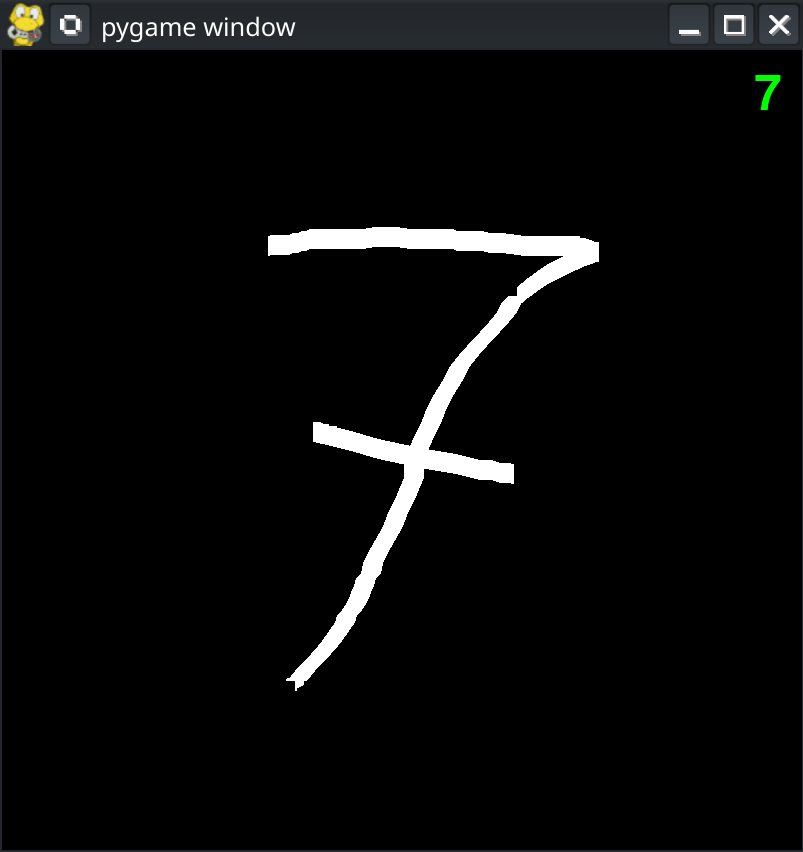
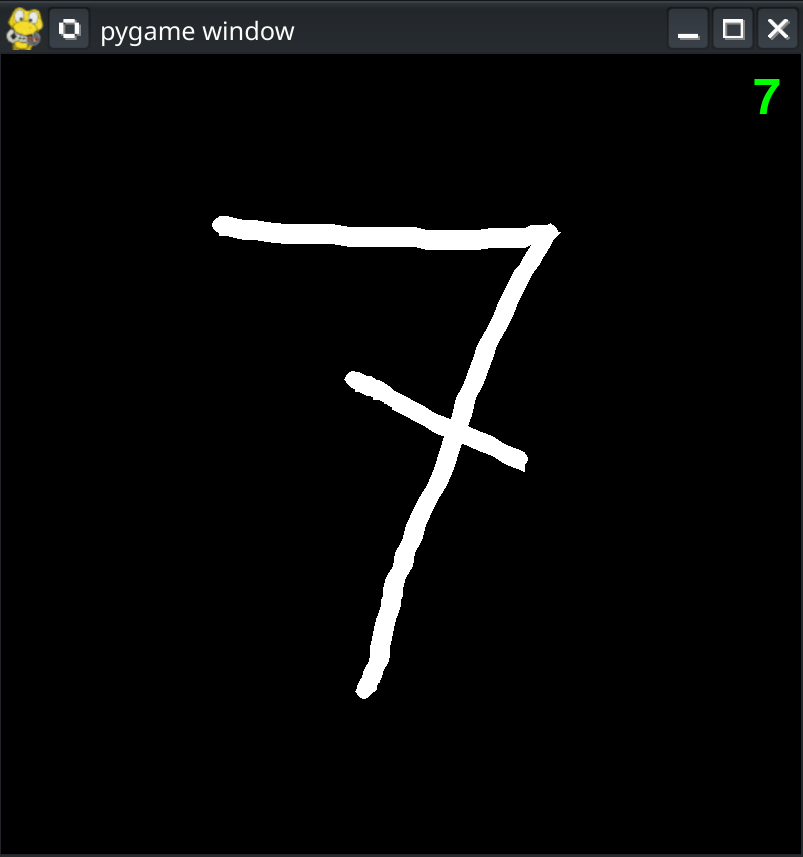
updated images

diff --git a/main.py b/main.py
@@ -63,7 +63,8 @@ def drawStroke(stroke, diameter):
 
     for i, point in enumerate(stroke):
         if len(stroke) > 1 and not i == 0:
-            pygame.draw.line(screen, WHITE, stroke[i-1], point, diameter)
+            pygame.draw.line(screen, WHITE, stroke[i-1], stroke[i], diameter)
+            pygame.draw.circle(screen, WHITE, stroke[i], diameter // 2 - 1.5)
 
 def drawAllStrokes(current_stroke, strokes_list, diameter):
 
@@ -114,13 +115,12 @@ while running:
     if right_clicked:
         strokes_list = []
 
-    drawAllStrokes(current_stroke, strokes_list, 80)
+    drawAllStrokes(current_stroke, strokes_list, 70)
     matrix = get_28x28_matrix()
     screen.fill(BLACK)
     drawAllStrokes(current_stroke, strokes_list, 20)
 
     predicted, output = prediction(matrix)
-    print(predicted)
 
     text = font.render(f"{predicted}", True, (0, 255, 0))
     text_rectangle = text.get_rect(topright=(SCREEN_WIDTH - 20, 20))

****************

→ **TASK DESCRIPTION**
When the line with "drawAllStrokes(current_stroke, strokes_list, 70)" is reached in the data above, begin copying, and stop after the line with "(0, 255, 0))"; copy each line exactly, both ends included.

→ **ANSWER BOX**
+    drawAllStrokes(current_stroke, strokes_list, 70)
     matrix = get_28x28_matrix()
     screen.fill(BLACK)
     drawAllStrokes(current_stroke, strokes_list, 20)
 
     predicted, output = prediction(matrix)
-    print(predicted)
 
     text = font.render(f"{predicted}", True, (0, 255, 0))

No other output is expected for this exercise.